Aim of the task: Every entry below has to appear again in your reply, word for word, but no picture may.

Change detection data:
┄┄┄┄┄┄┄┄┄┄

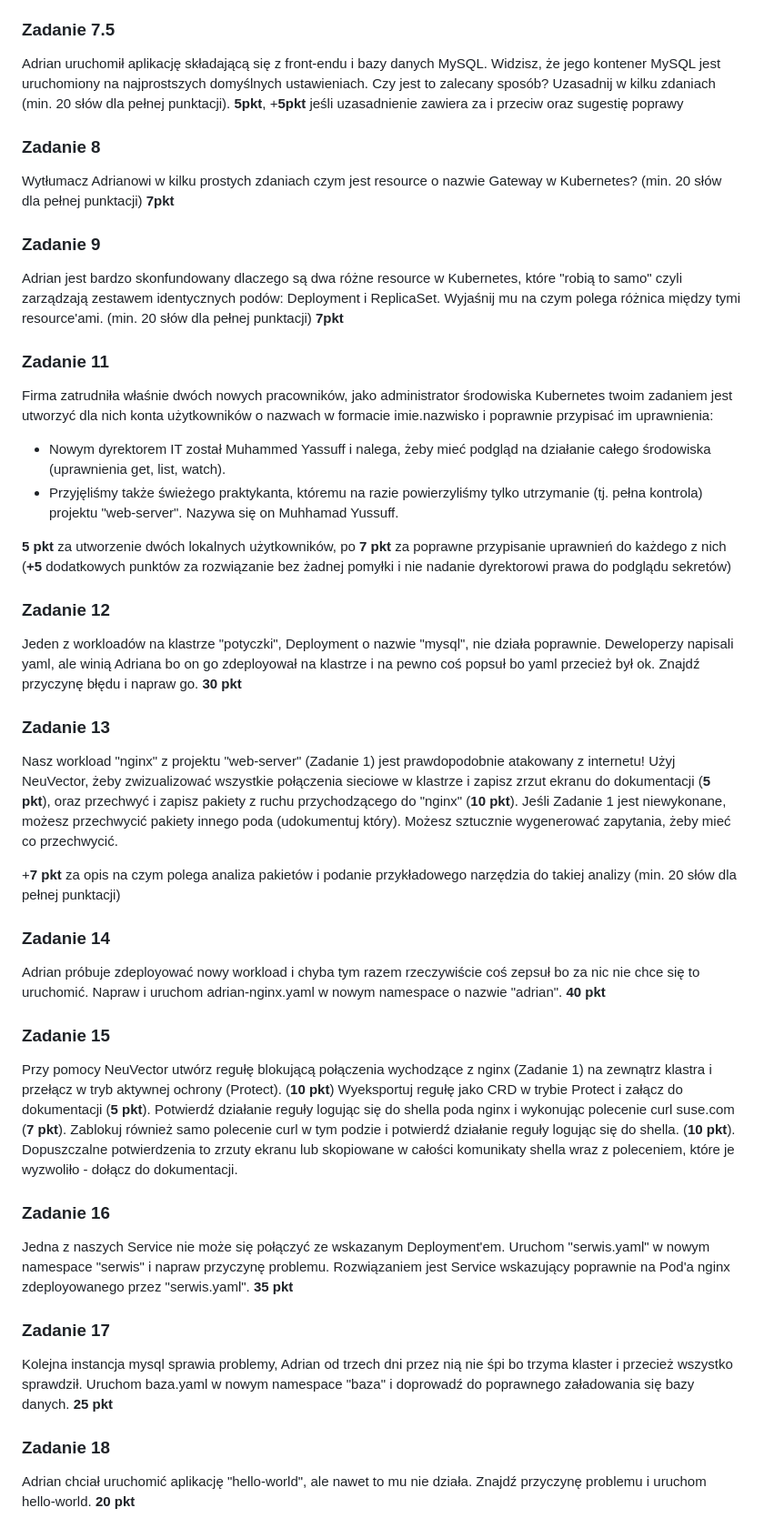
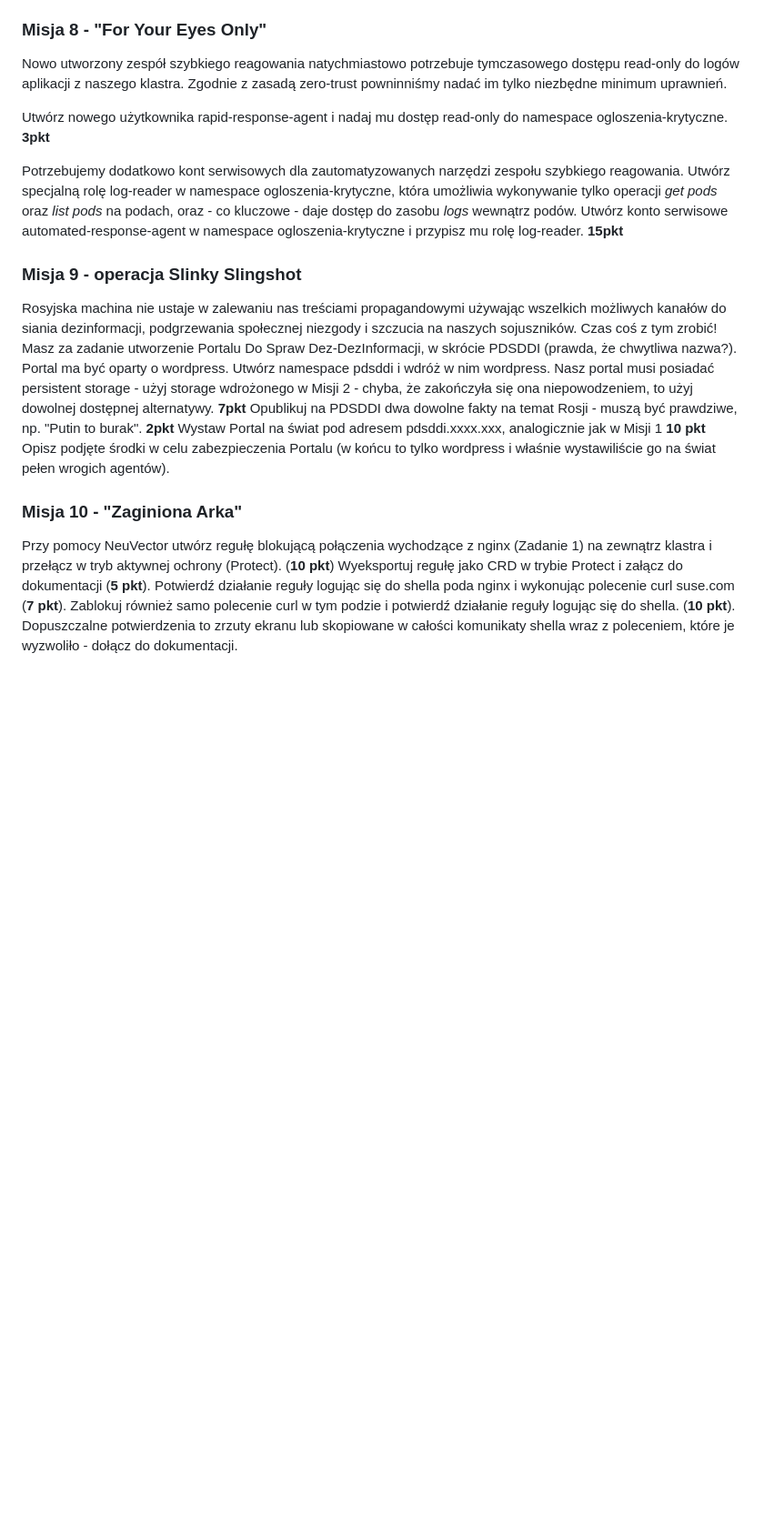
Before and after one commit to kwaskowiec/potyczki25, a Markdown page: README.md, the part around the change printed below. Shown: that part at 91% size. GitHub-like rendering; blank space fills up the shorter version.

```diff
--- a/README.md
+++ b/README.md
@@ -60,45 +61,21 @@ Dokonaj "analizy" przechwyconego pakietu (znajdź odpowiednie narzędzie) - skop
 Dzięki owocnej współpracy z wywiadami innych krajów NATO pomyślnie przechwyciliśmy zaszyfrowaną rosyjską transmisję. Niestety moduł deszyfrujący uległ awarii - po krótkim śledztwie okazało się, że tym razem to nie działanie wroga, ale zwyczajna niekompetecja - ktoś bardzo mądrze użył AI do wygenerowania konfiguracji i zastąpił wszystkie istniejące kopie. Przeanalizuj i napraw deszyfrator-pod-uszkodzony.yaml - bez niego przechwycona transmisja jest bezużyteczna!
 Misja zakończona powodzeniem jesli pod deszyfrator przedzie w stan Completed, a w jego logach pojawi się odszyfrowana wiadomość ("Zneutralizowac agenta KREML. Haslo: BURZA_MAJOWA")
 
-### Zadanie 7.5
-Adrian uruchomił aplikację składającą się z front-endu i bazy danych MySQL. Widzisz, że jego kontener MySQL jest uruchomiony na najprostszych domyślnych ustawieniach. Czy jest to zalecany sposób? Uzasadnij w kilku zdaniach (min. 20 słów dla pełnej punktacji).
-**5pkt**, +**5pkt** jeśli uzasadnienie zawiera za i przeciw oraz sugestię poprawy
+### Misja 8 - "For Your Eyes Only"
+Nowo utworzony zespół szybkiego reagowania natychmiastowo potrzebuje tymczasowego dostępu read-only do logów aplikacji z naszego klastra. Zgodnie z zasadą zero-trust powninniśmy nadać im tylko niezbędne minimum uprawnień.
 
-### Zadanie 8
-Wytłumacz Adrianowi w kilku prostych zdaniach czym jest resource o nazwie Gateway w Kubernetes? (min. 20 słów dla pełnej punktacji)
-**7pkt**
+Utwórz nowego użytkownika rapid-response-agent i nadaj mu dostęp read-only do namespace ogloszenia-krytyczne. **3pkt**
 
-### Zadanie 9
-Adrian jest bardzo skonfundowany dlaczego są dwa różne resource w Kubernetes, które "robią to samo" czyli zarządzają zestawem identycznych podów: Deployment i ReplicaSet. Wyjaśnij mu na czym polega różnica między tymi resource'ami. (min. 20 słów dla pełnej punktacji)
-**7pkt**
+Potrzebujemy dodatkowo kont serwisowych dla zautomatyzowanych narzędzi zespołu szybkiego reagowania. Utwórz specjalną rolę log-reader w namespace ogloszenia-krytyczne, która umożliwia wykonywanie tylko operacji *get pods* oraz *list pods* na podach, oraz - co kluczowe - daje dostęp do zasobu *logs* wewnątrz podów. Utwórz konto serwisowe automated-response-agent w namespace ogloszenia-krytyczne i przypisz mu rolę log-reader. **15pkt**
+
+### Misja 9 - operacja Slinky Slingshot
+Rosyjska machina nie ustaje w zalewaniu nas treściami propagandowymi używając wszelkich możliwych kanałów do siania dezinformacji, podgrzewania społecznej niezgody i szczucia na naszych sojuszników. Czas coś z tym zrobić! Masz za zadanie utworzenie Portalu Do Spraw Dez-DezInformacji, w skrócie PDSDDI (prawda, że chwytliwa nazwa?). Portal ma być oparty o wordpress. Utwórz namespace pdsddi i wdróż w nim wordpress.
+Nasz portal musi posiadać persistent storage - użyj storage wdrożonego w Misji 2 - chyba, że zakończyła się ona niepowodzeniem, to użyj dowolnej dostępnej alternatywy. **7pkt**
+Opublikuj na PDSDDI dwa dowolne fakty na temat Rosji - muszą być prawdziwe, np. "Putin to burak". **2pkt**
+Wystaw Portal na świat pod adresem pdsddi.xxxx.xxx, analogicznie jak w Misji 1 **10 pkt**
+Opisz podjęte środki w celu zabezpieczenia Portalu (w końcu to tylko wordpress i właśnie wystawiliście go na świat pełen wrogich agentów).
+
+### Misja 10 - "Zaginiona Arka"
 
 
-### Zadanie 11
-Firma zatrudniła właśnie dwóch nowych pracowników, jako administrator środowiska Kubernetes twoim zadaniem jest utworzyć dla nich konta użytkowników o nazwach w formacie imie.nazwisko i poprawnie przypisać im uprawnienia:
-- Nowym dyrektorem IT został Muhammed Yassuff i nalega, żeby mieć podgląd na działanie całego środowiska (uprawnienia get, list, watch).
-- Przyjęliśmy także świeżego praktykanta, któremu na razie powierzyliśmy tylko utrzymanie (tj. pełna kontrola) projektu "web-server". Nazywa się on Muhhamad Yussuff.
-
-**5 pkt** za utworzenie dwóch lokalnych użytkowników, po **7 pkt** za poprawne przypisanie uprawnień do każdego z nich (**+5** dodatkowych punktów za rozwiązanie bez żadnej pomyłki i nie nadanie dyrektorowi prawa do podglądu sekretów)
-
-### Zadanie 12
-Jeden z workloadów na klastrze "potyczki", Deployment o nazwie "mysql", nie działa poprawnie. Deweloperzy napisali yaml, ale winią Adriana bo on go zdeployował na klastrze i na pewno coś popsuł bo yaml przecież był ok. Znajdź przyczynę błędu i napraw go. **30 pkt**
-
-### Zadanie 13
-Nasz workload "nginx" z projektu "web-server" (Zadanie 1) jest prawdopodobnie atakowany z internetu! Użyj NeuVector, żeby zwizualizować wszystkie połączenia sieciowe w klastrze i zapisz zrzut ekranu do dokumentacji (**5 pkt**), oraz przechwyć i zapisz pakiety z ruchu przychodzącego do "nginx" (**10 pkt**). Jeśli Zadanie 1 jest niewykonane, możesz przechwycić pakiety innego poda (udokumentuj który). Możesz sztucznie wygenerować zapytania, żeby mieć co przechwycić.
-
-+**7 pkt** za opis na czym polega analiza pakietów i podanie przykładowego narzędzia do takiej analizy (min. 20 słów dla pełnej punktacji)
-
-### Zadanie 14
-Adrian próbuje zdeployować nowy workload i chyba tym razem rzeczywiście coś zepsuł bo za nic nie chce się to uruchomić. Napraw i uruchom adrian-nginx.yaml w nowym namespace o nazwie "adrian". **40 pkt**
-
-### Zadanie 15
 Przy pomocy NeuVector utwórz regułę blokującą połączenia wychodzące z nginx (Zadanie 1) na zewnątrz klastra i przełącz w tryb aktywnej ochrony (Protect). (**10 pkt**) Wyeksportuj regułę jako CRD w trybie Protect i załącz do dokumentacji (**5 pkt**). Potwierdź działanie reguły logując się do shella poda nginx i wykonując polecenie curl suse.com  (**7 pkt**). Zablokuj również samo polecenie curl w tym podzie i potwierdź działanie reguły logując się do shella. (**10 pkt**). Dopuszczalne potwierdzenia to zrzuty ekranu lub skopiowane w całości komunikaty shella wraz z poleceniem, które je wyzwoliło - dołącz do dokumentacji.
-
-### Zadanie 16
-Jedna z naszych Service nie może się połączyć ze wskazanym Deployment'em. Uruchom "serwis.yaml" w nowym namespace "serwis" i napraw przyczynę problemu. Rozwiązaniem jest Service wskazujący poprawnie na Pod'a nginx zdeployowanego przez "serwis.yaml". **35 pkt**
-
-### Zadanie 17
-Kolejna instancja mysql sprawia problemy, Adrian od trzech dni przez nią nie śpi bo trzyma klaster i przecież wszystko sprawdził. Uruchom baza.yaml w nowym namespace "baza" i doprowadź do poprawnego załadowania się bazy danych. **25 pkt**
-
-### Zadanie 18
-Adrian chciał uruchomić aplikację "hello-world", ale nawet to mu nie działa. Znajdź przyczynę problemu i uruchom hello-world. **20 pkt**
```
Also changed, not shown: other parts of README.md (+2 -1 lines).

┄┄┄┄┄┄┄┄┄┄

Answer:
Before and after one commit to kwaskowiec/potyczki25, a Markdown page: README.md, the part around the change printed below. Shown: that part at 91% size. GitHub-like rendering; blank space fills up the shorter version.

```diff
--- a/README.md
+++ b/README.md
@@ -60,45 +61,21 @@ Dokonaj "analizy" przechwyconego pakietu (znajdź odpowiednie narzędzie) - skop
 Dzięki owocnej współpracy z wywiadami innych krajów NATO pomyślnie przechwyciliśmy zaszyfrowaną rosyjską transmisję. Niestety moduł deszyfrujący uległ awarii - po krótkim śledztwie okazało się, że tym razem to nie działanie wroga, ale zwyczajna niekompetecja - ktoś bardzo mądrze użył AI do wygenerowania konfiguracji i zastąpił wszystkie istniejące kopie. Przeanalizuj i napraw deszyfrator-pod-uszkodzony.yaml - bez niego przechwycona transmisja jest bezużyteczna!
 Misja zakończona powodzeniem jesli pod deszyfrator przedzie w stan Completed, a w jego logach pojawi się odszyfrowana wiadomość ("Zneutralizowac agenta KREML. Haslo: BURZA_MAJOWA")
 
-### Zadanie 7.5
-Adrian uruchomił aplikację składającą się z front-endu i bazy danych MySQL. Widzisz, że jego kontener MySQL jest uruchomiony na najprostszych domyślnych ustawieniach. Czy jest to zalecany sposób? Uzasadnij w kilku zdaniach (min. 20 słów dla pełnej punktacji).
-**5pkt**, +**5pkt** jeśli uzasadnienie zawiera za i przeciw oraz sugestię poprawy
+### Misja 8 - "For Your Eyes Only"
+Nowo utworzony zespół szybkiego reagowania natychmiastowo potrzebuje tymczasowego dostępu read-only do logów aplikacji z naszego klastra. Zgodnie z zasadą zero-trust powninniśmy nadać im tylko niezbędne minimum uprawnień.
 
-### Zadanie 8
-Wytłumacz Adrianowi w kilku prostych zdaniach czym jest resource o nazwie Gateway w Kubernetes? (min. 20 słów dla pełnej punktacji)
-**7pkt**
+Utwórz nowego użytkownika rapid-response-agent i nadaj mu dostęp read-only do namespace ogloszenia-krytyczne. **3pkt**
 
-### Zadanie 9
-Adrian jest bardzo skonfundowany dlaczego są dwa różne resource w Kubernetes, które "robią to samo" czyli zarządzają zestawem identycznych podów: Deployment i ReplicaSet. Wyjaśnij mu na czym polega różnica między tymi resource'ami. (min. 20 słów dla pełnej punktacji)
-**7pkt**
+Potrzebujemy dodatkowo kont serwisowych dla zautomatyzowanych narzędzi zespołu szybkiego reagowania. Utwórz specjalną rolę log-reader w namespace ogloszenia-krytyczne, która umożliwia wykonywanie tylko operacji *get pods* oraz *list pods* na podach, oraz - co kluczowe - daje dostęp do zasobu *logs* wewnątrz podów. Utwórz konto serwisowe automated-response-agent w namespace ogloszenia-krytyczne i przypisz mu rolę log-reader. **15pkt**
+
+### Misja 9 - operacja Slinky Slingshot
+Rosyjska machina nie ustaje w zalewaniu nas treściami propagandowymi używając wszelkich możliwych kanałów do siania dezinformacji, podgrzewania społecznej niezgody i szczucia na naszych sojuszników. Czas coś z tym zrobić! Masz za zadanie utworzenie Portalu Do Spraw Dez-DezInformacji, w skrócie PDSDDI (prawda, że chwytliwa nazwa?). Portal ma być oparty o wordpress. Utwórz namespace pdsddi i wdróż w nim wordpress.
+Nasz portal musi posiadać persistent storage - użyj storage wdrożonego w Misji 2 - chyba, że zakończyła się ona niepowodzeniem, to użyj dowolnej dostępnej alternatywy. **7pkt**
+Opublikuj na PDSDDI dwa dowolne fakty na temat Rosji - muszą być prawdziwe, np. "Putin to burak". **2pkt**
+Wystaw Portal na świat pod adresem pdsddi.xxxx.xxx, analogicznie jak w Misji 1 **10 pkt**
+Opisz podjęte środki w celu zabezpieczenia Portalu (w końcu to tylko wordpress i właśnie wystawiliście go na świat pełen wrogich agentów).
+
+### Misja 10 - "Zaginiona Arka"
 
 
-### Zadanie 11
-Firma zatrudniła właśnie dwóch nowych pracowników, jako administrator środowiska Kubernetes twoim zadaniem jest utworzyć dla nich konta użytkowników o nazwach w formacie imie.nazwisko i poprawnie przypisać im uprawnienia:
-- Nowym dyrektorem IT został Muhammed Yassuff i nalega, żeby mieć podgląd na działanie całego środowiska (uprawnienia get, list, watch).
-- Przyjęliśmy także świeżego praktykanta, któremu na razie powierzyliśmy tylko utrzymanie (tj. pełna kontrola) projektu "web-server". Nazywa się on Muhhamad Yussuff.
-
-**5 pkt** za utworzenie dwóch lokalnych użytkowników, po **7 pkt** za poprawne przypisanie uprawnień do każdego z nich (**+5** dodatkowych punktów za rozwiązanie bez żadnej pomyłki i nie nadanie dyrektorowi prawa do podglądu sekretów)
-
-### Zadanie 12
-Jeden z workloadów na klastrze "potyczki", Deployment o nazwie "mysql", nie działa poprawnie. Deweloperzy napisali yaml, ale winią Adriana bo on go zdeployował na klastrze i na pewno coś popsuł bo yaml przecież był ok. Znajdź przyczynę błędu i napraw go. **30 pkt**
-
-### Zadanie 13
-Nasz workload "nginx" z projektu "web-server" (Zadanie 1) jest prawdopodobnie atakowany z internetu! Użyj NeuVector, żeby zwizualizować wszystkie połączenia sieciowe w klastrze i zapisz zrzut ekranu do dokumentacji (**5 pkt**), oraz przechwyć i zapisz pakiety z ruchu przychodzącego do "nginx" (**10 pkt**). Jeśli Zadanie 1 jest niewykonane, możesz przechwycić pakiety innego poda (udokumentuj który). Możesz sztucznie wygenerować zapytania, żeby mieć co przechwycić.
-
-+**7 pkt** za opis na czym polega analiza pakietów i podanie przykładowego narzędzia do takiej analizy (min. 20 słów dla pełnej punktacji)
-
-### Zadanie 14
-Adrian próbuje zdeployować nowy workload i chyba tym razem rzeczywiście coś zepsuł bo za nic nie chce się to uruchomić. Napraw i uruchom adrian-nginx.yaml w nowym namespace o nazwie "adrian". **40 pkt**
-
-### Zadanie 15
 Przy pomocy NeuVector utwórz regułę blokującą połączenia wychodzące z nginx (Zadanie 1) na zewnątrz klastra i przełącz w tryb aktywnej ochrony (Protect). (**10 pkt**) Wyeksportuj regułę jako CRD w trybie Protect i załącz do dokumentacji (**5 pkt**). Potwierdź działanie reguły logując się do shella poda nginx i wykonując polecenie curl suse.com  (**7 pkt**). Zablokuj również samo polecenie curl w tym podzie i potwierdź działanie reguły logując się do shella. (**10 pkt**). Dopuszczalne potwierdzenia to zrzuty ekranu lub skopiowane w całości komunikaty shella wraz z poleceniem, które je wyzwoliło - dołącz do dokumentacji.
-
-### Zadanie 16
-Jedna z naszych Service nie może się połączyć ze wskazanym Deployment'em. Uruchom "serwis.yaml" w nowym namespace "serwis" i napraw przyczynę problemu. Rozwiązaniem jest Service wskazujący poprawnie na Pod'a nginx zdeployowanego przez "serwis.yaml". **35 pkt**
-
-### Zadanie 17
-Kolejna instancja mysql sprawia problemy, Adrian od trzech dni przez nią nie śpi bo trzyma klaster i przecież wszystko sprawdził. Uruchom baza.yaml w nowym namespace "baza" i doprowadź do poprawnego załadowania się bazy danych. **25 pkt**
-
-### Zadanie 18
-Adrian chciał uruchomić aplikację "hello-world", ale nawet to mu nie działa. Znajdź przyczynę problemu i uruchom hello-world. **20 pkt**
```
Also changed, not shown: other parts of README.md (+2 -1 lines).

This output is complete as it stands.